■ WHAT THE TASK ASKS: Filter these entries down to lines holding "other".

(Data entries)

╭──

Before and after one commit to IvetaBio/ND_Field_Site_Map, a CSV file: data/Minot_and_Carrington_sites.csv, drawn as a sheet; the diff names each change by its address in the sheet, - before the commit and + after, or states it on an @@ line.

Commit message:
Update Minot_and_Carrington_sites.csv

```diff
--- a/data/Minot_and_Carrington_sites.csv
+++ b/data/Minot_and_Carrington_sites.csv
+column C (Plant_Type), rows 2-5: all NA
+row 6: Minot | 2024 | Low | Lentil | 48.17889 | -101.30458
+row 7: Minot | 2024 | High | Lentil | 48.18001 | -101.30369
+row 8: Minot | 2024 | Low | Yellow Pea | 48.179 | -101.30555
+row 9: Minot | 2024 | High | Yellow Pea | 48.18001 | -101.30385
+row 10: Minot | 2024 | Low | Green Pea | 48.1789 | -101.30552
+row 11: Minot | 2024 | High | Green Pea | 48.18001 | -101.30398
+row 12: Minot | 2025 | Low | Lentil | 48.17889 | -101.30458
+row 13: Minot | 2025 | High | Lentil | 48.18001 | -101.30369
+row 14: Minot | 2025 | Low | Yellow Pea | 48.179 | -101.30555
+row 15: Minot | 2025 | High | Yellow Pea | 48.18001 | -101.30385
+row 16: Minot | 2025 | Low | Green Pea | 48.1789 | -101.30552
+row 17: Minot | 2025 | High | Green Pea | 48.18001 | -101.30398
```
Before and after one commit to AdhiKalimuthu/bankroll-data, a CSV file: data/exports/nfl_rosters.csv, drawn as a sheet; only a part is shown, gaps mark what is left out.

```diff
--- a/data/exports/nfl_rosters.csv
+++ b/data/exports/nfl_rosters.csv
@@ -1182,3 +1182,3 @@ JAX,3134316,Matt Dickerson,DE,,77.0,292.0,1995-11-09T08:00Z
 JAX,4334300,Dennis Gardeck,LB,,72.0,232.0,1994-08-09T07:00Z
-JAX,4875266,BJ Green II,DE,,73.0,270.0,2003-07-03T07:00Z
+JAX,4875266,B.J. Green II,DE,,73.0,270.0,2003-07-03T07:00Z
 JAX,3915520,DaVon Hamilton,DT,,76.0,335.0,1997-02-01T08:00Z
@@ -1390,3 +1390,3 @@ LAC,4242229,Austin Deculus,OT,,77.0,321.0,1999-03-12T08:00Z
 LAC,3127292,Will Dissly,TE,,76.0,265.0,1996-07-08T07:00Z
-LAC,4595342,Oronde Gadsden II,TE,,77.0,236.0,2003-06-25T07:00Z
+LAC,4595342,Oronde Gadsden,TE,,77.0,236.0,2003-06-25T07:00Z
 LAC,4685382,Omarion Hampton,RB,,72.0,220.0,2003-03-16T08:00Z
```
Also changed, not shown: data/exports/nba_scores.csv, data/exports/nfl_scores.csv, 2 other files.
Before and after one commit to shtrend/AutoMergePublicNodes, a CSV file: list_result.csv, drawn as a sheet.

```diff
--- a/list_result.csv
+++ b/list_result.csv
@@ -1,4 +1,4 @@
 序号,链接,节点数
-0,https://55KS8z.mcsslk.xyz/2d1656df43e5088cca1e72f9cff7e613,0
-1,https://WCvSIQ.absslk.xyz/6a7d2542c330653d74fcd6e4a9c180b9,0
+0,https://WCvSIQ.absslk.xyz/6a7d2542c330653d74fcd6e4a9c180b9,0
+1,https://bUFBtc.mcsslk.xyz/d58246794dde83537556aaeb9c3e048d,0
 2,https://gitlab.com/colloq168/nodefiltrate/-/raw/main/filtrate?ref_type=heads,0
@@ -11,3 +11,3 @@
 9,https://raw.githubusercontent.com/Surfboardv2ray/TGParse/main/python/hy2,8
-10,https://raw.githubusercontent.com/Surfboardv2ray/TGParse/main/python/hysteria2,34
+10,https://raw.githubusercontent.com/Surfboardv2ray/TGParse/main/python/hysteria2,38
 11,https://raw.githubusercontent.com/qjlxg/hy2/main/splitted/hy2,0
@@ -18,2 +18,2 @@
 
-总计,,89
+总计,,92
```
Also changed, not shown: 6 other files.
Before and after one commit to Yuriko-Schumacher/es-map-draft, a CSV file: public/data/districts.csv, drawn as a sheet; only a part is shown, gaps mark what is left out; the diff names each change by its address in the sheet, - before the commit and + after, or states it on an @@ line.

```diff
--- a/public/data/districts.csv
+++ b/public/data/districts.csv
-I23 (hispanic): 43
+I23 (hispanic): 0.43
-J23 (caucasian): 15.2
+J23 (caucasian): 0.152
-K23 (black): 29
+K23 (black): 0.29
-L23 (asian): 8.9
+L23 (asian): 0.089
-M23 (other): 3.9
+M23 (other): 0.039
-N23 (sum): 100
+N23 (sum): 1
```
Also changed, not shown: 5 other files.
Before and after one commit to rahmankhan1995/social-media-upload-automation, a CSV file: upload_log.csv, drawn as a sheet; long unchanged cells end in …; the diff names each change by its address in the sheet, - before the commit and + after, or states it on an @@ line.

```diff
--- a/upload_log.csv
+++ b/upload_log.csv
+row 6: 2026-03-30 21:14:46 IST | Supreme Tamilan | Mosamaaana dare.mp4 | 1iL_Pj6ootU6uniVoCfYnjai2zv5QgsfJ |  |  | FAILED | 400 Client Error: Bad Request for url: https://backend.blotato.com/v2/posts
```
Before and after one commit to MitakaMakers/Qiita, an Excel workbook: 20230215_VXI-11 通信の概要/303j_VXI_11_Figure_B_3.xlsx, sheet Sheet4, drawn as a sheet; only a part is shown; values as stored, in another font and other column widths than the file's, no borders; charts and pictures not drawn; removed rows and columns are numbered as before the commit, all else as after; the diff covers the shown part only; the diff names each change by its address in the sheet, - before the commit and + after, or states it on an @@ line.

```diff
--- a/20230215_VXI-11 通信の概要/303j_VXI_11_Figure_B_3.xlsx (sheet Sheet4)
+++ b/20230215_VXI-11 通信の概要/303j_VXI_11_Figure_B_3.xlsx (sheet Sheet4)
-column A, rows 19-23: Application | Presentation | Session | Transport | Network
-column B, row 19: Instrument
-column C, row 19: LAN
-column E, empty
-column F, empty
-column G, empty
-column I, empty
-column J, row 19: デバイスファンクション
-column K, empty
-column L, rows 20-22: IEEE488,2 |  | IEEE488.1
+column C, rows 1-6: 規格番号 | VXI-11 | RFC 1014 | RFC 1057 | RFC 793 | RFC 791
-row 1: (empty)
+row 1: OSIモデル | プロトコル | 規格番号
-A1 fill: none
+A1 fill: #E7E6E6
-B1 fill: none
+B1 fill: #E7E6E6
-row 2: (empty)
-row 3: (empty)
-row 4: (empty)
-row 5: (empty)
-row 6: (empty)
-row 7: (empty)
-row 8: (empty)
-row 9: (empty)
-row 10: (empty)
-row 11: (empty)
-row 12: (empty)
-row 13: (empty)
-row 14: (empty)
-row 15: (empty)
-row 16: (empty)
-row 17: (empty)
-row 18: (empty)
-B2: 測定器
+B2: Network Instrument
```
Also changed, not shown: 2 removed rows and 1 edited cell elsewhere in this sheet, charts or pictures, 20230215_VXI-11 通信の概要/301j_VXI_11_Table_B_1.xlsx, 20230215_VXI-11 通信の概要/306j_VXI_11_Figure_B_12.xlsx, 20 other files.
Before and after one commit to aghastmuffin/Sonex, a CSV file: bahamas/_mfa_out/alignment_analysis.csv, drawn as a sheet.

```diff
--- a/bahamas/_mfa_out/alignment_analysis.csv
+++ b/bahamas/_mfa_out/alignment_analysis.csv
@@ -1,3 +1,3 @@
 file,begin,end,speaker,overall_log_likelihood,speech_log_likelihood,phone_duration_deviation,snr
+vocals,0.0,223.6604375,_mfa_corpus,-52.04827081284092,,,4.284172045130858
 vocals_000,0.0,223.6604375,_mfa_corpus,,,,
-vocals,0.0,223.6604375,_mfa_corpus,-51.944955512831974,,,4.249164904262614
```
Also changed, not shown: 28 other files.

╰──

■ TASK RESPONSE:
Also changed, not shown: data/exports/nba_scores.csv, data/exports/nfl_scores.csv, 2 other files.
Also changed, not shown: 6 other files.
-M23 (other): 3.9
+M23 (other): 0.039
Also changed, not shown: 5 other files.
Before and after one commit to MitakaMakers/Qiita, an Excel workbook: 20230215_VXI-11 通信の概要/303j_VXI_11_Figure_B_3.xlsx, sheet Sheet4, drawn as a sheet; only a part is shown; values as stored, in another font and other column widths than the file's, no borders; charts and pictures not drawn; removed rows and columns are numbered as before the commit, all else as after; the diff covers the shown part only; the diff names each change by its address in the sheet, - before the commit and + after, or states it on an @@ line.
Also changed, not shown: 2 removed rows and 1 edited cell elsewhere in this sheet, charts or pictures, 20230215_VXI-11 通信の概要/301j_VXI_11_Table_B_1.xlsx, 20230215_VXI-11 通信の概要/306j_VXI_11_Figure_B_12.xlsx, 20 other files.
Also changed, not shown: 28 other files.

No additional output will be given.